Inspired by Rushton Hurley at the GAFE Summit in Tokyo this February, I spotted the opportunity to apply some of the ideas of copyright and fair use we have addressed in Course 2, by introducing my class to his fantastic Next Vista video competition. The concept is to create interesting videos which can teach someone something, and to build an online library of these as a resource for teachers and pupils alike. The competition has strict rules on the use of images and music, all of which must either be license-free, or used only with permission of the owners. One of my pupils put forward the idea of teaching people how to say “hello” in different languages, and from that, ‘Around the World in 40 Hellos’ was born. The idea is simple: the video travels west from Japan all the way around the world and back to Japan, with a brief diversion into outer space, teaching the audience how to say “hello’ in 40 different ways.
The impact of the project as been greater than either Ella or I first expected, to say the very least.

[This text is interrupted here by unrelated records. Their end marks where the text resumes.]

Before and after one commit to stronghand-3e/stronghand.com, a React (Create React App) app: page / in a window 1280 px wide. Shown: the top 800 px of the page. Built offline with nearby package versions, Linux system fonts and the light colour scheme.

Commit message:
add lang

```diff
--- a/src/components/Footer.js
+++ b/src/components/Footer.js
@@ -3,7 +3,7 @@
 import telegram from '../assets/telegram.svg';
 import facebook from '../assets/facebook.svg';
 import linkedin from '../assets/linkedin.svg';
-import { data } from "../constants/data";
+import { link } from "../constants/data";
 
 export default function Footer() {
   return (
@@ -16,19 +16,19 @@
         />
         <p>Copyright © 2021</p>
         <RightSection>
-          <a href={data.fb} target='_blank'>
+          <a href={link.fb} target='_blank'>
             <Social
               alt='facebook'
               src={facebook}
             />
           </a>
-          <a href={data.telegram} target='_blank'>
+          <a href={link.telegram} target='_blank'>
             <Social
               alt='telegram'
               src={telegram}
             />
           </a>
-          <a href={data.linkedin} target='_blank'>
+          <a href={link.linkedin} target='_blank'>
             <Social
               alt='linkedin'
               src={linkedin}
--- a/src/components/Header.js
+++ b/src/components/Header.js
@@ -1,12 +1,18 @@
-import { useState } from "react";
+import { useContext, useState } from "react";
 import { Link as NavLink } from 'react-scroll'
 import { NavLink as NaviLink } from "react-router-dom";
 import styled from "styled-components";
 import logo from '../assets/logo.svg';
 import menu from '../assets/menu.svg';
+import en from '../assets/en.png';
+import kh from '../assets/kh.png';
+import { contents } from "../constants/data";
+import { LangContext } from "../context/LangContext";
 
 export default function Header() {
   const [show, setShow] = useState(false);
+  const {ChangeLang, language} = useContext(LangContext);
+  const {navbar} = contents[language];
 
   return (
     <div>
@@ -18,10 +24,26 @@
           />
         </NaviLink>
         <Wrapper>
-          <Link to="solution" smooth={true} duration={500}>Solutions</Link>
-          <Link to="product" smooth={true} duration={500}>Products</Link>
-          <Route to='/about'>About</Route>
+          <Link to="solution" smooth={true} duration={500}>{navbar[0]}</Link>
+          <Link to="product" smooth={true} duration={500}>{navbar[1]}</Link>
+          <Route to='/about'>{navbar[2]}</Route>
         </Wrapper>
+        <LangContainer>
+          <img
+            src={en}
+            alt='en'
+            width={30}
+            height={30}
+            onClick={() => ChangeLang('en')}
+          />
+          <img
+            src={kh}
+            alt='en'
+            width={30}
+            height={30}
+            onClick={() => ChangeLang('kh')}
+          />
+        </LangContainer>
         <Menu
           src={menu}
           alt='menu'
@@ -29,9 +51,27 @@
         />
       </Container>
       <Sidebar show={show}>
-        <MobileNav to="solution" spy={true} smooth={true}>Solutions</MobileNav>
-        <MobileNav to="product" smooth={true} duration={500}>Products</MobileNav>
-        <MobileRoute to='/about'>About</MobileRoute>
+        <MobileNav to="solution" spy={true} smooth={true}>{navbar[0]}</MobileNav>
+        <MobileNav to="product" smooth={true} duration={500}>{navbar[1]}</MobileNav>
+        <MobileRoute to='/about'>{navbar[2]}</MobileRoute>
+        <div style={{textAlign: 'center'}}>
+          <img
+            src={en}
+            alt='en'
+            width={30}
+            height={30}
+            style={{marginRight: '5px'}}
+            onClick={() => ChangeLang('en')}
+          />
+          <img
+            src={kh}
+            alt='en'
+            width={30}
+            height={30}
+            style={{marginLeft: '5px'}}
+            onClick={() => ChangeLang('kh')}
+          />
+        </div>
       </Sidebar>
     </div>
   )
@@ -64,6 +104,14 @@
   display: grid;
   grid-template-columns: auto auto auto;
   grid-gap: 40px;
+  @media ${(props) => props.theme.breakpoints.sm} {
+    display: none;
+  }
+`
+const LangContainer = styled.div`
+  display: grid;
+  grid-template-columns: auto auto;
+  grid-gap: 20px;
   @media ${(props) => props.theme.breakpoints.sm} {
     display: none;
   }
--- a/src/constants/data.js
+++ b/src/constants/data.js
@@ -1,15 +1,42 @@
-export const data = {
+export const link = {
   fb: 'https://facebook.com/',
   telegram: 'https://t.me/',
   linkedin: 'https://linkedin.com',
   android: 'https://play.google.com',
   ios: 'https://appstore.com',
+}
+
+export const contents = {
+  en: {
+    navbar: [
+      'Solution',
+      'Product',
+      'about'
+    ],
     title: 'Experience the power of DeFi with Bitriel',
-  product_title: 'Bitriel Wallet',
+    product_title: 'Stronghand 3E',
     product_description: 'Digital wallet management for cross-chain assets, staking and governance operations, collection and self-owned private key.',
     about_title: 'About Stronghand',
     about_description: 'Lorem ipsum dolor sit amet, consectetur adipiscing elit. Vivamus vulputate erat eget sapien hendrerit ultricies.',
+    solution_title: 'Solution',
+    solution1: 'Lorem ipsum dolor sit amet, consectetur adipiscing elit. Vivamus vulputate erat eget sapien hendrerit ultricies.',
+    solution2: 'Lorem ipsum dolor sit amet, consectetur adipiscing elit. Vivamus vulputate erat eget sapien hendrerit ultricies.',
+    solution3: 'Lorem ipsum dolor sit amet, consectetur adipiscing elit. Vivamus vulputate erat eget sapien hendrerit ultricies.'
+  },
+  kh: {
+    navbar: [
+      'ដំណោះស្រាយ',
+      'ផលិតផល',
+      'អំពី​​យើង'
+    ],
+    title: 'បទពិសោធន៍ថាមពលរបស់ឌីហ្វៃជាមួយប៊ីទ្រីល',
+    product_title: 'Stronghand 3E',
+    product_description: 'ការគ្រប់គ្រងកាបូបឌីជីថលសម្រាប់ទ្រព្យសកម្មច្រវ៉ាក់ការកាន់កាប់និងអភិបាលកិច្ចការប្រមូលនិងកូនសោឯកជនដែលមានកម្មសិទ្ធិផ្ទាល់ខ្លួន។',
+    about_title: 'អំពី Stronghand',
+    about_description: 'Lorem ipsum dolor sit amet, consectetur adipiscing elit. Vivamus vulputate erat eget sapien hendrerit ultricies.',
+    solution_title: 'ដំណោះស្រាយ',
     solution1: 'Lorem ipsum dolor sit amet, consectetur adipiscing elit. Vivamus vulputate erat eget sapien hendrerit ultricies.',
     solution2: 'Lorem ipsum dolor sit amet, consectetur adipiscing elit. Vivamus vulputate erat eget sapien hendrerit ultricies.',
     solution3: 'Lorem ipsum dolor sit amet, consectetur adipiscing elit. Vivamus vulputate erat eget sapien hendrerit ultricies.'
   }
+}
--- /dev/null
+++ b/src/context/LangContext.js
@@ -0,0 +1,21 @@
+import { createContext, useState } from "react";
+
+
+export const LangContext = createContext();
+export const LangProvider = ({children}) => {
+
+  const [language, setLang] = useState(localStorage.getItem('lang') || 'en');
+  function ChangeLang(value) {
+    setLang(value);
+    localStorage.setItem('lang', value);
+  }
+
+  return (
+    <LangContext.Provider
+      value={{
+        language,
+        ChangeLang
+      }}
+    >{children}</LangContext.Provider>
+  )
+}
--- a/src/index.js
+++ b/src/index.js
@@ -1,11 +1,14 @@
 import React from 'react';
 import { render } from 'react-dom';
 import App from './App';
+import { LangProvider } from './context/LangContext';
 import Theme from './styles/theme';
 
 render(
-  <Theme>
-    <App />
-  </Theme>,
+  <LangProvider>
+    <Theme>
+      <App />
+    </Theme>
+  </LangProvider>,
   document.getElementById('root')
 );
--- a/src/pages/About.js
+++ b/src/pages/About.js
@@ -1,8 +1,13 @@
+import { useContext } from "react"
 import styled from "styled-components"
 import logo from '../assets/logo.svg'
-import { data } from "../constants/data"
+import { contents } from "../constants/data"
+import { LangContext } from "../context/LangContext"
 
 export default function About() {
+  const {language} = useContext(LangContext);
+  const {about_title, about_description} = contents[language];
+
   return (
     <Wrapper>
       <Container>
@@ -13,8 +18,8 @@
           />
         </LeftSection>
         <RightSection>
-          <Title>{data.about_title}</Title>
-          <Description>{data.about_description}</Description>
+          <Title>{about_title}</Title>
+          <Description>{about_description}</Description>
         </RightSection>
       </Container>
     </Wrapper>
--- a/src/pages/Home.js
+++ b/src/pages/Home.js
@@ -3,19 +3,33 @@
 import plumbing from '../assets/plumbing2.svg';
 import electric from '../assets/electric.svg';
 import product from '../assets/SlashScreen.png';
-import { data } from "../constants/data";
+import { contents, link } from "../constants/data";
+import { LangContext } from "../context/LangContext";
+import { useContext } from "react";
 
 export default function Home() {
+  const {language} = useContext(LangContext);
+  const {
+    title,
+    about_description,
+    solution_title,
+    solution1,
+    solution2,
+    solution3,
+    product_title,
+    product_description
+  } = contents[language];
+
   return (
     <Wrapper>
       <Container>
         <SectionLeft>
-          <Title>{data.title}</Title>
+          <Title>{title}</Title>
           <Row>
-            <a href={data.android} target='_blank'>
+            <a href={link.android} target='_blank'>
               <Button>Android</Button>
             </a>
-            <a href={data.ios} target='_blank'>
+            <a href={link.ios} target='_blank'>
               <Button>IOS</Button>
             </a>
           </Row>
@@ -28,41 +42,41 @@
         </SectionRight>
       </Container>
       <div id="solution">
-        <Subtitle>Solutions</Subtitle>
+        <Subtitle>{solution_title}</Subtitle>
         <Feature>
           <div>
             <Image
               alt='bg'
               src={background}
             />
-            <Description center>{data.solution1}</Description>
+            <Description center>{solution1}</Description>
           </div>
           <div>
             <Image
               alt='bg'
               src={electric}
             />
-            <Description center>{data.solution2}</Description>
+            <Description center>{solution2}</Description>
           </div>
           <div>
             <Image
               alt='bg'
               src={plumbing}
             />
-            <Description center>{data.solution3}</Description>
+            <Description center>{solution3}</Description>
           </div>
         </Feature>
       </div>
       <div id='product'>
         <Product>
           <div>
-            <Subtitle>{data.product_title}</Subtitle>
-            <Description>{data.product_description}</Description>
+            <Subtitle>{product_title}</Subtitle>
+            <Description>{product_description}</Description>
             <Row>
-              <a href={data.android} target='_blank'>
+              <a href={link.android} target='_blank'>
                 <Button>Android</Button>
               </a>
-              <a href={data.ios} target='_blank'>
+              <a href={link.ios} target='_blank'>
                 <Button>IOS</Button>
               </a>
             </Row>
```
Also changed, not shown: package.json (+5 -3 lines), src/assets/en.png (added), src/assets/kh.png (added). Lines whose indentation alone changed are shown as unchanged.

As a teacher, helping even one pupil realise the glimmer of an intial idea, and take it from the drawing board to a final, polished piece of work; the modelling of this and the power of video as a global teaching and learning tool to other students; the promotion of fair use and copyright within my class and the wider school body – with the participation of so many teachers and children, it required Ella to distribute and collect 35 model release forms, as well as crediting all sources, and using license-free music; for Ella and the school, recognition as the first ever pupil and school from Japan to submit an entry to the competition; its use by Rushton Hurley in his keynote at the recent MABE 2013 conference for bilingual educators in Michigan; his subsequent appearance in in my school via Skype to encourage more entries for his new summer contest; and most recently, its use to open International Day at The British School in the Netherlands.
Oh yes, and the video was actually chosen as one of the six finalists in its category.
And now, it truly has been around the world.
UbD UNIT PLANNER: 40 Hellos
MABE 2013 Conference, image owned by Rushton Hurley.
Skyping with Rushton Hurley, image owned by Philip Arneill.
International Day 2013, image owned by The British School in the Netherlands.
Extract from The Lion Newsletter, The British School in Tokyo, 2013.
Padlet feedback wall for classes which watched the video, 2013.